Anatoly Zverev

 

by Maria Koby

Loud dissonant sounds. Think Jaco Pastorious. But also think Russia. Spontaneous pencil strokes are raging on paint, defying conventional living, rules, and regulations. This is a unique, recognizable hallmark style of Russian rebel artist Anatoliy Zverev.

Zverev was a legendary non-conformist artist  who didn’t draw a bright line line between art and life, reluctant to money and material values. He came from poverty, and the poverty was so bitter that he had to go to school wearing unmatching shoes.
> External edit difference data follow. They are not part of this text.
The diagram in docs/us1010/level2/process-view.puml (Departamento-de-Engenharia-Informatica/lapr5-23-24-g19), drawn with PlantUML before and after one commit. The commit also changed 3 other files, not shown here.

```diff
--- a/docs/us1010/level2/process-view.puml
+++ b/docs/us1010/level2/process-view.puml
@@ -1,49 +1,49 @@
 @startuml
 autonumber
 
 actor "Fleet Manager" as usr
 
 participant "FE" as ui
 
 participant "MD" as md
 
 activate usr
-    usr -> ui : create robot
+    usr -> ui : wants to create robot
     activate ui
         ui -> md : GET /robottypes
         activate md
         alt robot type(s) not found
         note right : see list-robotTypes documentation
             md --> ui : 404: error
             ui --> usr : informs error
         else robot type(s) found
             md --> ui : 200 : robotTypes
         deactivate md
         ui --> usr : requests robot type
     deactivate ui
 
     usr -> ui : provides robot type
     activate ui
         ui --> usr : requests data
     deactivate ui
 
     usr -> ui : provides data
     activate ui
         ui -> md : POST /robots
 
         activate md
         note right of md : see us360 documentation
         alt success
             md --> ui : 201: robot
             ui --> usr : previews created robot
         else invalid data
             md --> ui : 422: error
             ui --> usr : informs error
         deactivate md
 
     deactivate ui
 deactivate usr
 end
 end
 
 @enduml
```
Unequivocally, Zverev was a nugget who became a painter, artist not by choice or formal education ( he was expelled from an art school for disregard for rules and obedience) but thanks to nature’s calling, coupled with life’s circumstances. His first job as an artist was painting fences and boards at recreation parks to help his family. He later was fired because the director saw him using a mop for paintings which was against the regulations.

Zverev’s style has distinct traces of Tachism, (a style of abstract painting in the 1940s – 1950s characterized by spontaneous brushwork, drips and blobs of paint straight from the tube) and expressionism. Yet, Zverev’s style is unique, based on his own philosophical convictions, particularly the idea of momentalism, that everything is in constant change. His paintings and drawings aren’t just a recollection but they are imbued with direct sensation, conjuring up intensity, amplitude of moods and undertones.

The Soviet government was suffocating and prosecuting its talented artists. Yet, the paradox was that the more restrictions it was imposing on them, the more liberating and prolific their art was. Zverev was a true anarchist in the eyes of the soviet government, refusing to be a communist, preferring to be a ‘harmonist’. He had spent most of his life hiding, leading an underground life style and hand to mouth existence. Yet, he was indeed prolific, creating thousands of works and masterpieces. When once, somebody asked him how he lived, the artist replied, “I never lived, I existed. I only lived among those for whom I was painting and who were creating myths about me.”

Gene Shapiro Auctions will have over 15 paintings of Zverev next auction. These were sold during our spring auction.

Young & Furious.Young & FutuRious

By Maria Koby

In the USA David Burliuk is perhaps best known for his prolific career as the futuristic Ukrainian, Russian, post-impressionist painter and illustrator. Wild futuristic horses, bright village scenes, post-impressionism landscapes & allegorical paintings were some of his favorite themes. But David Burliuk was also a famous trailblazer of the futuristic movement in Russia. Together with Vladimir Mayakovsky Velimir Khlebnikov, Nikolai Burlyk, Vasily Kamensky and Alexander Kruchenykh, Benedict Livshic they wrote A Slap in the Face of Public Taste. This illustrated manifesto challenges the language & versatility of such prominent writers as Pushkin, Dostoevskiy and Tolstoy suggesting to throw them overboard from the modern boat, under the slogan, “Liberate the Words”.  The manifesto book is a vibrant volume of edgy innovative poems and prose inundated with off-beat metaphors, impressionism, music, and psychedelic themes. The volume is distanced from old literary traditions, breaking grammatical rules and coining new words and phrases. You might be surprised to realize that the book was written in 1912. Such were the rebel-innovators!

I find it interesting to see that futurism as the art movement didn’t die completely somewhere in the twenties and was retuning sporadically throughout the twentieth century. Futurism was also expressed through books, movies and fashion. Traces of Russian futurism embedded in Anthony Burgess’s Clockwork Orange with its interesting unique Russian-influenced fictional language Nadsat. A lot of Stanley Kubrick’s movies, including the Clockwork Orange are also saturated with futuristic elements. Years later Alexander McQueen presented his unique edgy futuristic collections. In the present continuum futurism as the art movement might be taking a long break. But at least in the technology area, it won’t be long until many hot futuristic cars will head for production.

 

During the spring auction David Burliuk’s Bar by the Harbor was sold for $18,000.